• _TASK STATEMENT_
Print all the records below exactly as they stand, but leave out the pictures.

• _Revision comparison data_
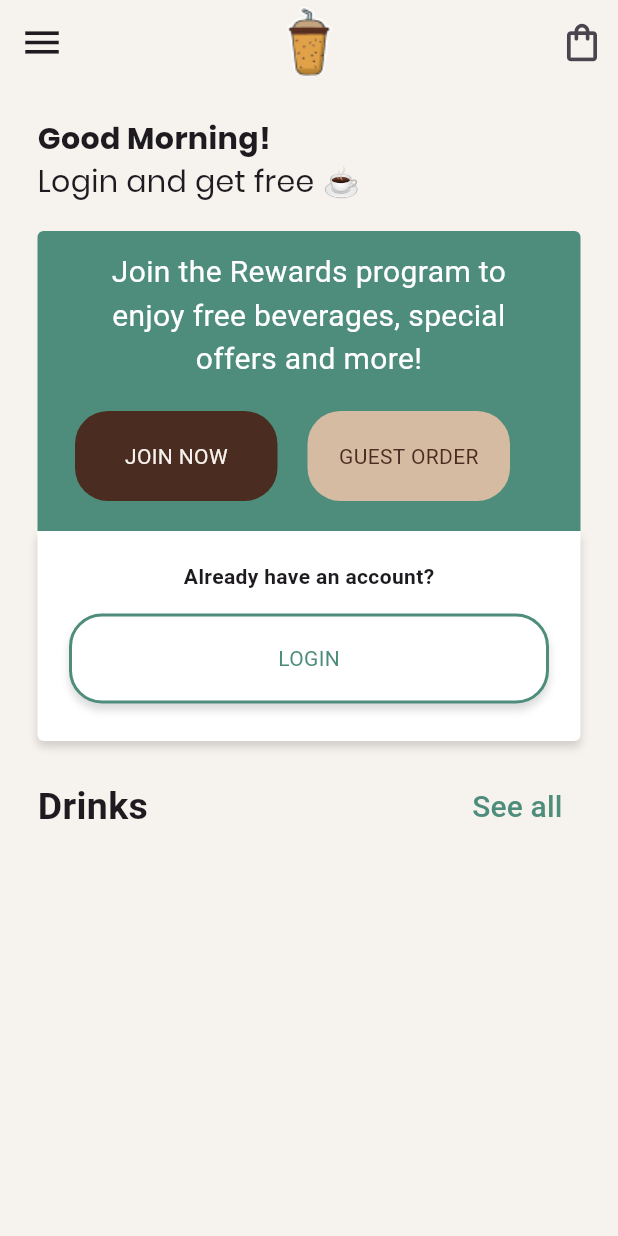
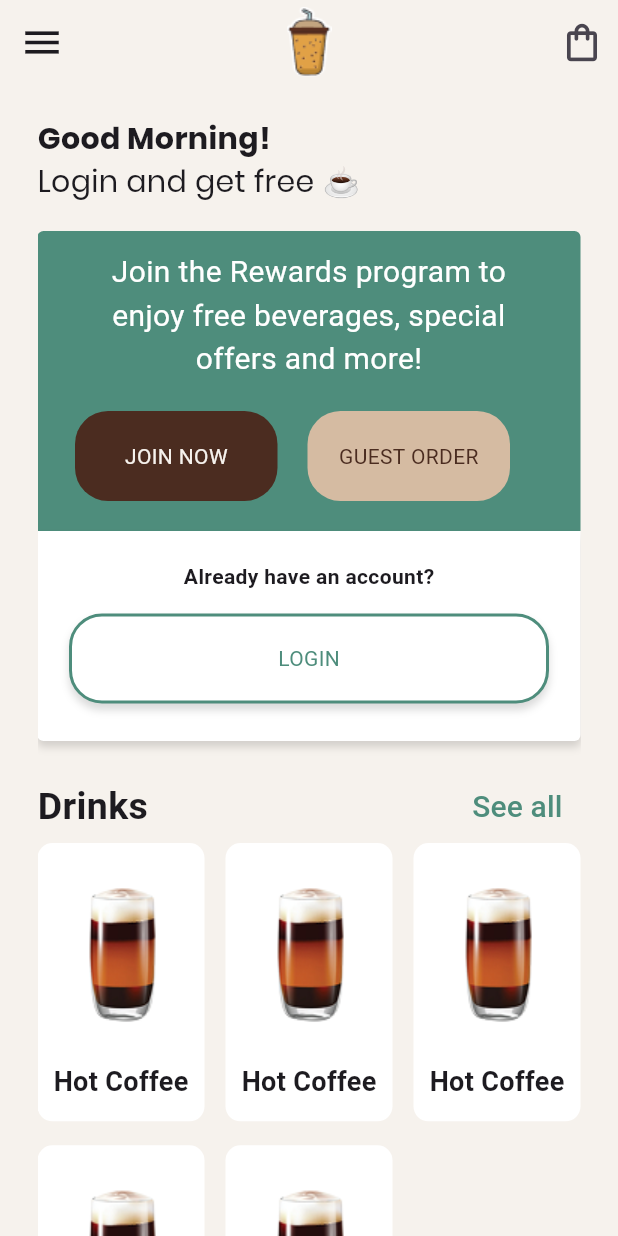
Before and after one commit to yaramegahed/coffee_app, a Flutter app: the screen it shows after launch, on a phone screen of 412 x 824 dp. Run offline on Flutter 3.47's test engine with Material 3 defaults, Android fonts, the phone set to English and light mode, and no system bars.

Commit message:
made some changes on menu

```diff
--- a/lib/features/home/widget/custom_home_body.dart
+++ b/lib/features/home/widget/custom_home_body.dart
@@ -2,6 +2,8 @@ import 'package:coffee_app/core/constants/app_colors.dart';
 import 'package:flutter/material.dart';
 
 import 'custom_home_order_container.dart';
+import 'custom_menu_categorized_row.dart';
+import 'custom_menu_items.dart';
 
 class CustomHomeBody extends StatelessWidget {
   const CustomHomeBody({
@@ -12,6 +14,7 @@ class CustomHomeBody extends StatelessWidget {
   Widget build(BuildContext context) {
     return Padding(
       padding: const EdgeInsets.symmetric(horizontal: 25.0),
+      child: SingleChildScrollView(
         child: Column(
           crossAxisAlignment: CrossAxisAlignment.start,
           children: [
@@ -36,26 +39,22 @@ class CustomHomeBody extends StatelessWidget {
               height: 18,
             ),
             CustomHomeOrderContainer(),
-          SizedBox(
-            height: 20,
+            CustomMenuCategorizedRow(
+              menuTitle: 'Drinks',
             ),
-          Row(
-            children: [
-              Text(
-                "Drinks",
-                style: TextStyle(fontWeight: FontWeight.bold, fontSize: 25),
+            CustomMenuItems(
+              itemTitle: "Hot Coffee",
+              itemImage: "assets/images/Mixed Black Coffee1.png",
             ),
-              Spacer(),
-              TextButton(
-                  onPressed: () {},
-                  child: Text(
-                    "See all",
-                    style: TextStyle(
-                        color: AppColors.freshMintColor, fontSize: 20),
-                  ))
+            CustomMenuCategorizedRow(
+              menuTitle: 'Food',
+            ),
+            CustomMenuItems(
+              itemTitle: "Hot Coffee",
+              itemImage: "assets/images/Mixed Black Coffee1.png",
+            ),
           ],
-          )
-        ],
+        ),
       ),
     );
   }
--- /dev/null
+++ b/lib/features/home/widget/custom_menu_categorized_row.dart
@@ -0,0 +1,33 @@
+import 'package:flutter/material.dart';
+
+import '../../../core/constants/app_colors.dart';
+
+class CustomMenuCategorizedRow extends StatelessWidget {
+  final String menuTitle;
+  const CustomMenuCategorizedRow({
+    super.key, required this.menuTitle,
+  });
+
+  @override
+  Widget build(BuildContext context) {
+    return Padding(
+      padding: const EdgeInsets.only(top: 20.0),
+      child: Row(
+        children: [
+          Text(
+            menuTitle,
+            style: TextStyle(fontWeight: FontWeight.bold, fontSize: 25),
+          ),
+          Spacer(),
+          TextButton(
+              onPressed: () {},
+              child: Text(
+                "See all",
+                style: TextStyle(
+                    color: AppColors.freshMintColor, fontSize: 20),
+              ))
+        ],
+      ),
+    );
+  }
+}
--- /dev/null
+++ b/lib/features/home/widget/custom_menu_items.dart
@@ -0,0 +1,44 @@
+import 'package:flutter/material.dart';
+
+class CustomMenuItems extends StatelessWidget {
+  final String itemTitle;
+  final String itemImage;
+  const CustomMenuItems({
+    super.key, required this.itemTitle, required this.itemImage,
+  });
+
+  @override
+  Widget build(BuildContext context) {
+    return SizedBox(
+      child: GridView.builder(
+        shrinkWrap: true,
+          physics: NeverScrollableScrollPhysics(),
+        itemCount: 5,
+        gridDelegate: SliverGridDelegateWithFixedCrossAxisCount(
+            crossAxisCount: 3,
+            crossAxisSpacing: 14,
+            mainAxisSpacing: 16,
+            childAspectRatio: 0.6),
+        itemBuilder: (context, index) => Container(
+          decoration: BoxDecoration(
+              borderRadius: BorderRadius.circular(10),
+              color: Colors.white),
+          child: Column(
+            mainAxisAlignment: MainAxisAlignment.spaceEvenly,
+            children: [
+              Image.asset(
+                itemImage,
+                width: 100,
+                height: 120,
+              ),
+              Text(
+                itemTitle,
+                style: TextStyle(fontWeight: FontWeight.bold,fontSize: 18),
+              )
+            ],
+          ),
+        ),
+      ),
+    );
+  }
+}
```
Also changed, not shown: assets/images/Mixed Black Coffee1.png (added). Lines whose indentation alone changed are shown as unchanged.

• _ANSWER FOR THIS EXERCISE_
Before and after one commit to yaramegahed/coffee_app, a Flutter app: the screen it shows after launch, on a phone screen of 412 x 824 dp. Run offline on Flutter 3.47's test engine with Material 3 defaults, Android fonts, the phone set to English and light mode, and no system bars.

Commit message:
made some changes on menu

```diff
--- a/lib/features/home/widget/custom_home_body.dart
+++ b/lib/features/home/widget/custom_home_body.dart
@@ -2,6 +2,8 @@ import 'package:coffee_app/core/constants/app_colors.dart';
 import 'package:flutter/material.dart';
 
 import 'custom_home_order_container.dart';
+import 'custom_menu_categorized_row.dart';
+import 'custom_menu_items.dart';
 
 class CustomHomeBody extends StatelessWidget {
   const CustomHomeBody({
@@ -12,6 +14,7 @@ class CustomHomeBody extends StatelessWidget {
   Widget build(BuildContext context) {
     return Padding(
       padding: const EdgeInsets.symmetric(horizontal: 25.0),
+      child: SingleChildScrollView(
         child: Column(
           crossAxisAlignment: CrossAxisAlignment.start,
           children: [
@@ -36,26 +39,22 @@ class CustomHomeBody extends StatelessWidget {
               height: 18,
             ),
             CustomHomeOrderContainer(),
-          SizedBox(
-            height: 20,
+            CustomMenuCategorizedRow(
+              menuTitle: 'Drinks',
             ),
-          Row(
-            children: [
-              Text(
-                "Drinks",
-                style: TextStyle(fontWeight: FontWeight.bold, fontSize: 25),
+            CustomMenuItems(
+              itemTitle: "Hot Coffee",
+              itemImage: "assets/images/Mixed Black Coffee1.png",
             ),
-              Spacer(),
-              TextButton(
-                  onPressed: () {},
-                  child: Text(
-                    "See all",
-                    style: TextStyle(
-                        color: AppColors.freshMintColor, fontSize: 20),
-                  ))
+            CustomMenuCategorizedRow(
+              menuTitle: 'Food',
+            ),
+            CustomMenuItems(
+              itemTitle: "Hot Coffee",
+              itemImage: "assets/images/Mixed Black Coffee1.png",
+            ),
           ],
-          )
-        ],
+        ),
       ),
     );
   }
--- /dev/null
+++ b/lib/features/home/widget/custom_menu_categorized_row.dart
@@ -0,0 +1,33 @@
+import 'package:flutter/material.dart';
+
+import '../../../core/constants/app_colors.dart';
+
+class CustomMenuCategorizedRow extends StatelessWidget {
+  final String menuTitle;
+  const CustomMenuCategorizedRow({
+    super.key, required this.menuTitle,
+  });
+
+  @override
+  Widget build(BuildContext context) {
+    return Padding(
+      padding: const EdgeInsets.only(top: 20.0),
+      child: Row(
+        children: [
+          Text(
+            menuTitle,
+            style: TextStyle(fontWeight: FontWeight.bold, fontSize: 25),
+          ),
+          Spacer(),
+          TextButton(
+              onPressed: () {},
+              child: Text(
+                "See all",
+                style: TextStyle(
+                    color: AppColors.freshMintColor, fontSize: 20),
+              ))
+        ],
+      ),
+    );
+  }
+}
--- /dev/null
+++ b/lib/features/home/widget/custom_menu_items.dart
@@ -0,0 +1,44 @@
+import 'package:flutter/material.dart';
+
+class CustomMenuItems extends StatelessWidget {
+  final String itemTitle;
+  final String itemImage;
+  const CustomMenuItems({
+    super.key, required this.itemTitle, required this.itemImage,
+  });
+
+  @override
+  Widget build(BuildContext context) {
+    return SizedBox(
+      child: GridView.builder(
+        shrinkWrap: true,
+          physics: NeverScrollableScrollPhysics(),
+        itemCount: 5,
+        gridDelegate: SliverGridDelegateWithFixedCrossAxisCount(
+            crossAxisCount: 3,
+            crossAxisSpacing: 14,
+            mainAxisSpacing: 16,
+            childAspectRatio: 0.6),
+        itemBuilder: (context, index) => Container(
+          decoration: BoxDecoration(
+              borderRadius: BorderRadius.circular(10),
+              color: Colors.white),
+          child: Column(
+            mainAxisAlignment: MainAxisAlignment.spaceEvenly,
+            children: [
+              Image.asset(
+                itemImage,
+                width: 100,
+                height: 120,
+              ),
+              Text(
+                itemTitle,
+                style: TextStyle(fontWeight: FontWeight.bold,fontSize: 18),
+              )
+            ],
+          ),
+        ),
+      ),
+    );
+  }
+}
```
Also changed, not shown: assets/images/Mixed Black Coffee1.png (added). Lines whose indentation alone changed are shown as unchanged.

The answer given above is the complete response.